The Royal Academy of Science International Trust (RASIT) has worked to empower women in science since 1968 through education, employment and recognition. In February 2015, RASIT and the United Nations Department of Economic and Social Affairs (DESA) organised the first high-level World Women's Health and Development Forum. RASIT's Executive Director, HRH Princess Dr Nisreen El-Hashemite, requested that the president of the UN General Assembly put the wheels in motion for the UN General Assembly to consider marking International Day of Women and Girls in Science into the UN Calendar of Observances. On 22nd December 2015, the 70th session of the United Nations General Assembly proclaimed the 11th February as the annual date for International Day of Women and Girls in Science.
Life as a female scientist at APHA
I started life on a farm and was always interested in why some people and animals became ill and others didn’t. I loved studying biology and became particularly interested in parasites and the interdependence of parasites and their hosts. I did my PhD on tick borne diseases of livestock in Scotland and then went to work in the Medical School in Southampton on type 1 diabetes. I learnt a lot about the development and application of molecular approaches to research and that the same methods are relevant in human and animal health sectors.
I returned to parasitology, moving to work at the Central Veterinary Laboratory at Weybridge - a predecessor organisation of APHA, first as a research scientist working on a range of parasite diseases of livestock and some which also caused disease in people. Our team also delivered diagnostic testing and large scale surveillance to show the country was free of certain diseases. I also gave advice to policy teams, participated in a number of international groups and worked closely with industrial partners to put our work into practice- demonstrating real practical impacts.
During the 1990’s, the importance of bovine spongiform encephalopathy (BSE) grew and our research and testing expanded; at the same time government funding for parasitology declined so I moved into this new high profile area. Weybridge became a National and International Reference Laboratory for BSE. I helped set up large scale surveillance testing for the UK and participated in scientific groups which set the rules for testing across Europe.
In 1998, I set up a new Biotechnology department at Weybridge with responsibility for test development, validation, technology transfer and reagent production. Over the next 10 or so years, we saw the introduction of molecular testing and typing into routine use in the Agency for a range of pathogens. We also embedded test validation principles, which we later shared and are now embedded in the OIE (World Organisation for Animal Health) manual test validation chapter. I became Deputy Chief Scientist for AHVLA when it formed in 2012 and the APHA Science Director in 2014, responsible for all areas of science across the Agency. It’s a really interesting and broad ranging role.
I have really enjoyed working in multidisciplinary teams with many talented colleagues from across APHA and a huge variety of collaborating scientists from the UK and across the world. Science is a really international pursuit and I have had the opportunity to visit lots of interesting places to carry out my work. I have learned a lot and am still learning. I have also benefitted from flexible working allowing me to spend more time with my family at different times during my career at the APHA.

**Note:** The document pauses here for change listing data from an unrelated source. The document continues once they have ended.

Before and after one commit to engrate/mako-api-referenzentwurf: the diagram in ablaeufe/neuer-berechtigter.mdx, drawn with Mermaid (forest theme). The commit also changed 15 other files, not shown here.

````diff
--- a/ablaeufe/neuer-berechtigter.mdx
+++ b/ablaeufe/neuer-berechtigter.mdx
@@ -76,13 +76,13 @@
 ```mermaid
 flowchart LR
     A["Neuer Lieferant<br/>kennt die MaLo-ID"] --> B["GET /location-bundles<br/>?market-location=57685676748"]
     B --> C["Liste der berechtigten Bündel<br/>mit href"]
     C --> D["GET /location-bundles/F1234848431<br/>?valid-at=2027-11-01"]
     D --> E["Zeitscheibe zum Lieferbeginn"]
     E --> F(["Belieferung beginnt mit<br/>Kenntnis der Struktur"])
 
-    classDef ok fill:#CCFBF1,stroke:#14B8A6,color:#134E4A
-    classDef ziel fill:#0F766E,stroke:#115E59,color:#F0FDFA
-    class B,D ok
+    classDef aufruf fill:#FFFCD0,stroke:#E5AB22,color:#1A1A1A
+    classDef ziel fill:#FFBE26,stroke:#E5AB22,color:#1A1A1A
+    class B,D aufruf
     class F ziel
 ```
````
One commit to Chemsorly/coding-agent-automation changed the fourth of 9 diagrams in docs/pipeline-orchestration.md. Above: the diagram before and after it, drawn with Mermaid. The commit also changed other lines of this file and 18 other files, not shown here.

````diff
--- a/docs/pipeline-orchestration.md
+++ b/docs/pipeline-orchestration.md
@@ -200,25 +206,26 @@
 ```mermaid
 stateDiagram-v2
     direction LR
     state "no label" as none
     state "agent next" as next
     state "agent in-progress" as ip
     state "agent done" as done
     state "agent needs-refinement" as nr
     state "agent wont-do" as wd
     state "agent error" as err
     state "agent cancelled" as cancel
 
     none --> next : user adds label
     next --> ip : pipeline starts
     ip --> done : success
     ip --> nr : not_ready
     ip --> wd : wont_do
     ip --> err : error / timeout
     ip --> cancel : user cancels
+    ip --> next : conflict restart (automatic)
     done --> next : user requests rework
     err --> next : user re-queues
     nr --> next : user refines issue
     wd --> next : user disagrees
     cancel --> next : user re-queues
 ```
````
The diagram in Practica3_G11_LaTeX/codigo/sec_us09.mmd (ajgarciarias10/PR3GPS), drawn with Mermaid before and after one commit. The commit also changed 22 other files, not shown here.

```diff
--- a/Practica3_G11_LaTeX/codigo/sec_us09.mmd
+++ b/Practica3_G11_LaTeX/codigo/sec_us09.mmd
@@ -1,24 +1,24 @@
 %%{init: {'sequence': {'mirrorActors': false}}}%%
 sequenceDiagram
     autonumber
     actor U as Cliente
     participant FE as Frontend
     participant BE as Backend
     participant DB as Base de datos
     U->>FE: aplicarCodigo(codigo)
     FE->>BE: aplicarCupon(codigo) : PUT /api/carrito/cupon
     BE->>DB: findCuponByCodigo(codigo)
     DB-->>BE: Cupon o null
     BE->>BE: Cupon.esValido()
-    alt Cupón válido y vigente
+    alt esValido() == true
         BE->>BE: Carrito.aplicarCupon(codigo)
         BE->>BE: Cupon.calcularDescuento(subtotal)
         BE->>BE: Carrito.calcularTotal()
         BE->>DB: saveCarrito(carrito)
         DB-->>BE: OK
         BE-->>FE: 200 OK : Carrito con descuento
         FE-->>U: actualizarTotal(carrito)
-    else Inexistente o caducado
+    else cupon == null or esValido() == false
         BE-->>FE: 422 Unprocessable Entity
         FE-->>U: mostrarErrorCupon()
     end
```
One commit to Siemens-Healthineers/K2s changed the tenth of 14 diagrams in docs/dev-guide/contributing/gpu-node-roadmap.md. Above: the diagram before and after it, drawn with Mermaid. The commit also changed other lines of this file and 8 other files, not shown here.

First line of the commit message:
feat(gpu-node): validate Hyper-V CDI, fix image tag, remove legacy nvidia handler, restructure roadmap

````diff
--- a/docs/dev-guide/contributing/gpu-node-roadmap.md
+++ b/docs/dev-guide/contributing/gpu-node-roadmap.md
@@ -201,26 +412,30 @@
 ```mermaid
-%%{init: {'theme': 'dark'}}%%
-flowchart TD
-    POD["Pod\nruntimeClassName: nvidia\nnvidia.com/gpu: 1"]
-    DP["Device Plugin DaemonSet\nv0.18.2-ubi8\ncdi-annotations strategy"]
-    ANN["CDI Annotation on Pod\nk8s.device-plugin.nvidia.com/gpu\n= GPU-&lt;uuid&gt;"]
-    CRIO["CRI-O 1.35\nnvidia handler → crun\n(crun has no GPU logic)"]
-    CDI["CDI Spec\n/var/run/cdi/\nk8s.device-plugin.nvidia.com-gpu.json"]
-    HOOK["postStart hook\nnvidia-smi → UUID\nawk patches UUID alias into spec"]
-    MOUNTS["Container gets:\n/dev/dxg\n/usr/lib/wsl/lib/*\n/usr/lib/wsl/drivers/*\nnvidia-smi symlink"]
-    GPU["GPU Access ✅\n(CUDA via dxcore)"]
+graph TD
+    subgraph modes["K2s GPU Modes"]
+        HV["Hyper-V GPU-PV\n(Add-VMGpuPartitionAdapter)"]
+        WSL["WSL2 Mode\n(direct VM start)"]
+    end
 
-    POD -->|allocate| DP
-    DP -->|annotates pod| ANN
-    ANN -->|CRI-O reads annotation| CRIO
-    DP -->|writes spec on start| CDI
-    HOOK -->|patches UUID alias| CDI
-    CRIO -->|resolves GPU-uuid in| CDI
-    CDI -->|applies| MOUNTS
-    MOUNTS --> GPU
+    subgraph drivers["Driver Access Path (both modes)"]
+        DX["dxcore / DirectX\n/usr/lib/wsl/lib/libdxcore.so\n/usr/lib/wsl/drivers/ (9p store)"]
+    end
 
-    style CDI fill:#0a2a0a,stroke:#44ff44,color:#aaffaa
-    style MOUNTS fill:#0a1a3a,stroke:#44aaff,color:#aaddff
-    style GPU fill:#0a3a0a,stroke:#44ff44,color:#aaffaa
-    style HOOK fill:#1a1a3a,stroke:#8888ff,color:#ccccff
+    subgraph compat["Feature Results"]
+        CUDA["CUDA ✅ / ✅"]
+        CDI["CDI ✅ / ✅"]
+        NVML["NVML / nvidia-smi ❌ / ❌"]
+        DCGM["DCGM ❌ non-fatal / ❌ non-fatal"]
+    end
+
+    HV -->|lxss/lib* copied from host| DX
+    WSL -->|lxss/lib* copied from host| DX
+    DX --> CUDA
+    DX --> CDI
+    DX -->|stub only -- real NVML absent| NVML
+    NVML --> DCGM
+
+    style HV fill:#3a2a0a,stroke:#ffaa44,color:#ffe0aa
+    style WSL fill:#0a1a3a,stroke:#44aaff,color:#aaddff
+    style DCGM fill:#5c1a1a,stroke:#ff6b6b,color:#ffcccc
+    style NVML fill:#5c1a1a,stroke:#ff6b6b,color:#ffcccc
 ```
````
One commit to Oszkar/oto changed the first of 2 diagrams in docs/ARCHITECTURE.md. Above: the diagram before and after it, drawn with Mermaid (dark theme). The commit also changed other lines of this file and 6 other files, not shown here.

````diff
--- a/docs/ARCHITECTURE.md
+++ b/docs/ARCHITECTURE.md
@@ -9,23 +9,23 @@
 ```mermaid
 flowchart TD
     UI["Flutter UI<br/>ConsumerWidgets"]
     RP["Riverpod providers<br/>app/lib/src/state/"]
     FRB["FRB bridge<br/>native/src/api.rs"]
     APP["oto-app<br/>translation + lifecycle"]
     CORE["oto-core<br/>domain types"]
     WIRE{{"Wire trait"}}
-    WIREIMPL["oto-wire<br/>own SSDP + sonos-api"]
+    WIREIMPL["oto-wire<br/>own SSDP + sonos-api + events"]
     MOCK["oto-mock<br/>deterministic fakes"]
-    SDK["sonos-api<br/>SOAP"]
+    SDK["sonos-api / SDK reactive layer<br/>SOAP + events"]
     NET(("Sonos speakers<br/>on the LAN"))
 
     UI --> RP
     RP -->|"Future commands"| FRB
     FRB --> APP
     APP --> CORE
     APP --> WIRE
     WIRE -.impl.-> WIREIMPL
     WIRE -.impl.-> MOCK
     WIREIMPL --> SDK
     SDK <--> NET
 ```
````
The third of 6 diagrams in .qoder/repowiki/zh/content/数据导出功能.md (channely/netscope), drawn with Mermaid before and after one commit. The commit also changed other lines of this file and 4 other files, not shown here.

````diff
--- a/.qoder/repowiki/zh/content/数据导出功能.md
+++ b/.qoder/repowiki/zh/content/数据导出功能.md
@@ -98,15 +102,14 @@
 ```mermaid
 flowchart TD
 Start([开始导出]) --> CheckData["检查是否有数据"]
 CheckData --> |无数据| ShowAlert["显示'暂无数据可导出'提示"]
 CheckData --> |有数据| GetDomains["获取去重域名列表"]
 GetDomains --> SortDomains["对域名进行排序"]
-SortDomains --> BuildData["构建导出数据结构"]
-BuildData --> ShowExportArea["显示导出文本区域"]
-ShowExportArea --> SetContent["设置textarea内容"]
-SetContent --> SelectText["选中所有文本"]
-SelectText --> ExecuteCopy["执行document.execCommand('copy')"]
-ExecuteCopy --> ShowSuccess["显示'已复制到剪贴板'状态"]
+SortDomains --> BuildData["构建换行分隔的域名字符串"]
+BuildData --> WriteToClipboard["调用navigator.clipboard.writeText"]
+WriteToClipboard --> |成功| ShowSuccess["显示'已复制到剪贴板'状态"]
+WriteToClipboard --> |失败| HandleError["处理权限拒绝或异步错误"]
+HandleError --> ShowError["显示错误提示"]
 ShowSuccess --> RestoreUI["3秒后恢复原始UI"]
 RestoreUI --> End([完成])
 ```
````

If you are interested in understanding why and how things work and want the opportunity to make a difference - I can really recommend a career in government science. Let’s now hear from a selection of our current female scientists as they explain why they think the APHA is a great place to work.
Find out more
You may also wish to read our Votes for Women blog series, which explores the careers and experiences of women working for the APHA over the last century.
In addition, why not follow the official IDWGS Twitter account as they celebrate the achievements of women in science from past and present, who have paved the way for future generations of scientists.
Hear from a selection of our female scientists